• Task objective:
Copy out each line of the data below in which "dtype" appears.

Version difference data:
──────
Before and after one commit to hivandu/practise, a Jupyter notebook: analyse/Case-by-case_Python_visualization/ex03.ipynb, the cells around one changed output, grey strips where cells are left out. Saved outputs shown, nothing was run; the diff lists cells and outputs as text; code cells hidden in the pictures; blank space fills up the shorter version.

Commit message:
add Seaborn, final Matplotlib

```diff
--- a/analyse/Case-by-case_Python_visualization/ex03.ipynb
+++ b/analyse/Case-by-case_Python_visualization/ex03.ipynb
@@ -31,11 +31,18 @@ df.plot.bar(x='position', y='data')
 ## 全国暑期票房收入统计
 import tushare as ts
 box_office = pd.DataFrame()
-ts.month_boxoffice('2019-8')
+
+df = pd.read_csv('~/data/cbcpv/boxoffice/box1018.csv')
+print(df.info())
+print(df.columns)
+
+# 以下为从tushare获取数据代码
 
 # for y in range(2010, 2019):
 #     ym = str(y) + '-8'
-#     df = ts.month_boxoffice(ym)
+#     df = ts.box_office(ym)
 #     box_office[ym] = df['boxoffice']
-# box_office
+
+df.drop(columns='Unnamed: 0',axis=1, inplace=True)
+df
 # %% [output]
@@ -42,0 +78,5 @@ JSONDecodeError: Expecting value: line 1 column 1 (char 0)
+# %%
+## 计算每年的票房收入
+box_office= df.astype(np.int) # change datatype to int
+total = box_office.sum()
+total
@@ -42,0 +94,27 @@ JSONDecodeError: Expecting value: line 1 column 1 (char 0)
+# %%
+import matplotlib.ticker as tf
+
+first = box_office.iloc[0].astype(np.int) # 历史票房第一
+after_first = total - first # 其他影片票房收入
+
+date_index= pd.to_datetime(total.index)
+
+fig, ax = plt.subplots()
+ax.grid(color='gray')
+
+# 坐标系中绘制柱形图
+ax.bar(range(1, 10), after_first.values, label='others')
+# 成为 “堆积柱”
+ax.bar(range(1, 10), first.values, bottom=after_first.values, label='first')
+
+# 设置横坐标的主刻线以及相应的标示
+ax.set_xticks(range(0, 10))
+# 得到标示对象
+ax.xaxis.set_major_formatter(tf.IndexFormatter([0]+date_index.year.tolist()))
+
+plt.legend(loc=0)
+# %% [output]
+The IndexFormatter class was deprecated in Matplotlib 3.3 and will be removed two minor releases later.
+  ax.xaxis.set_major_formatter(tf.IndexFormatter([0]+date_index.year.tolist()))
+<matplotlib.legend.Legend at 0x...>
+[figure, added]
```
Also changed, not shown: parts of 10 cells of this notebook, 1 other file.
──────
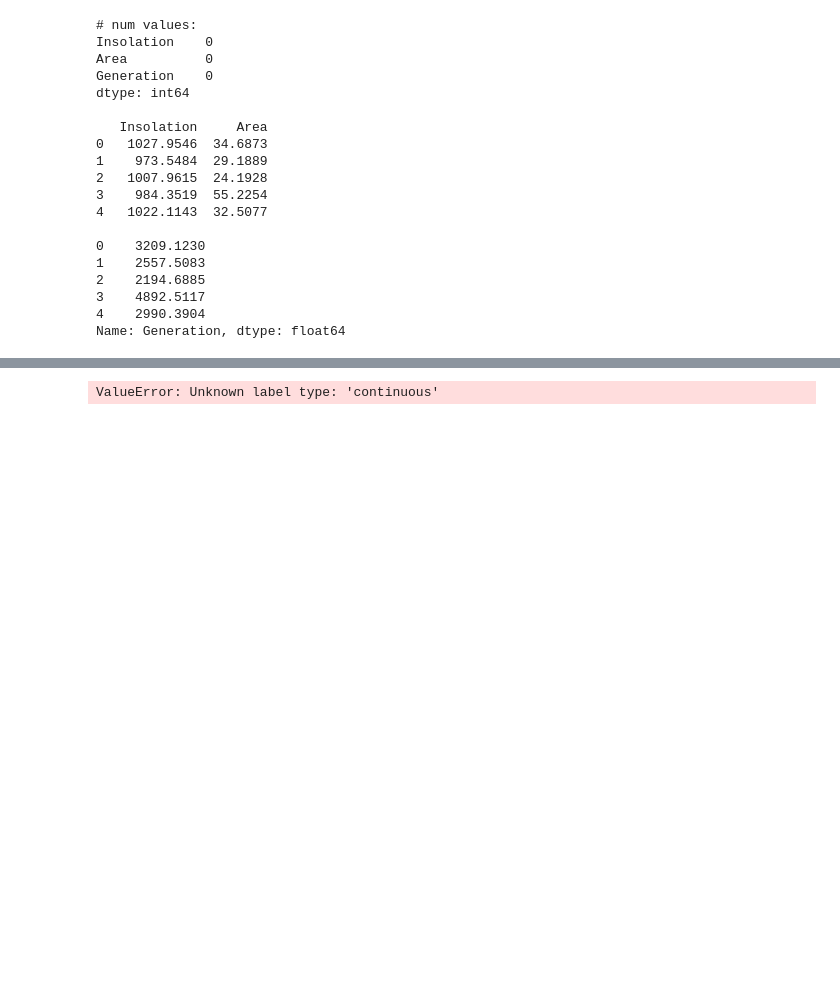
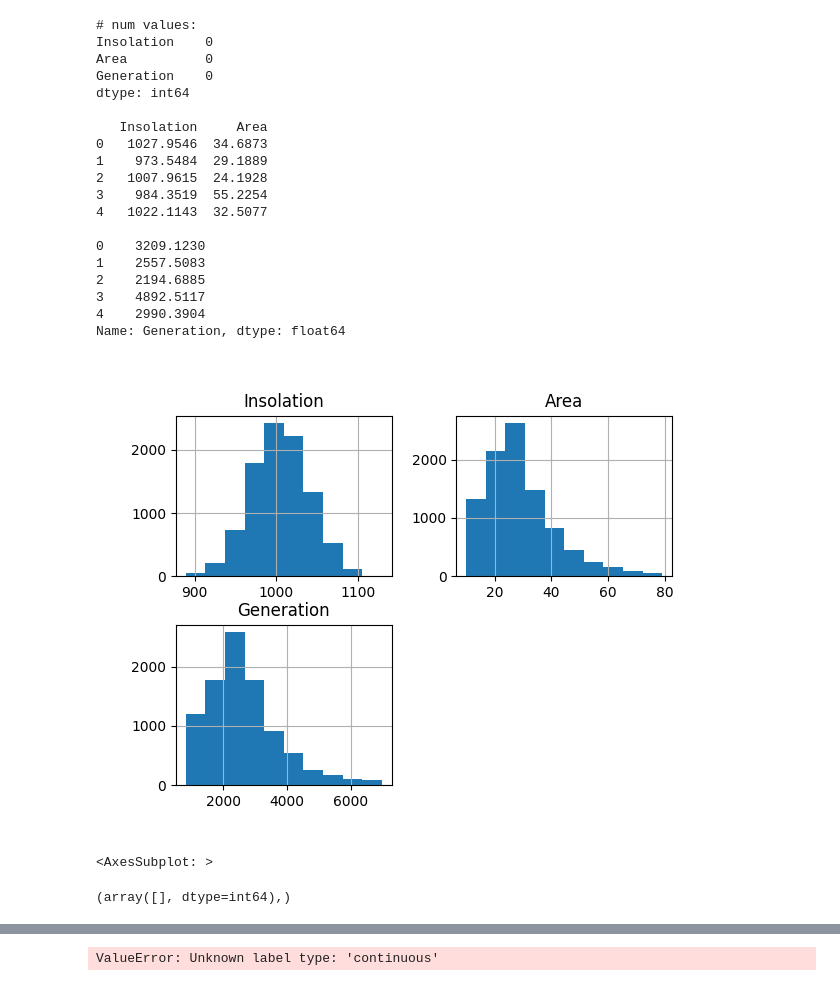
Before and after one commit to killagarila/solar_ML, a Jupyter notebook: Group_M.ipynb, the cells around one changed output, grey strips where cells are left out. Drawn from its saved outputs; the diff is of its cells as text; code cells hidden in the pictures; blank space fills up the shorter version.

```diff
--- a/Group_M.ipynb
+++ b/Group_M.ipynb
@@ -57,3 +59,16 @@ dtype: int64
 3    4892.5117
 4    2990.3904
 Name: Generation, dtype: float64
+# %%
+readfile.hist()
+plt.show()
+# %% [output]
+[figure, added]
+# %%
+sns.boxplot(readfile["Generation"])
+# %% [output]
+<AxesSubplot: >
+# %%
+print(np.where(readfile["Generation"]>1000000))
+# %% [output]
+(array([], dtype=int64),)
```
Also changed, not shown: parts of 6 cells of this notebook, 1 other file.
──────
• Written solution:
@@ -57,3 +59,16 @@ dtype: int64
 Name: Generation, dtype: float64
+(array([], dtype=int64),)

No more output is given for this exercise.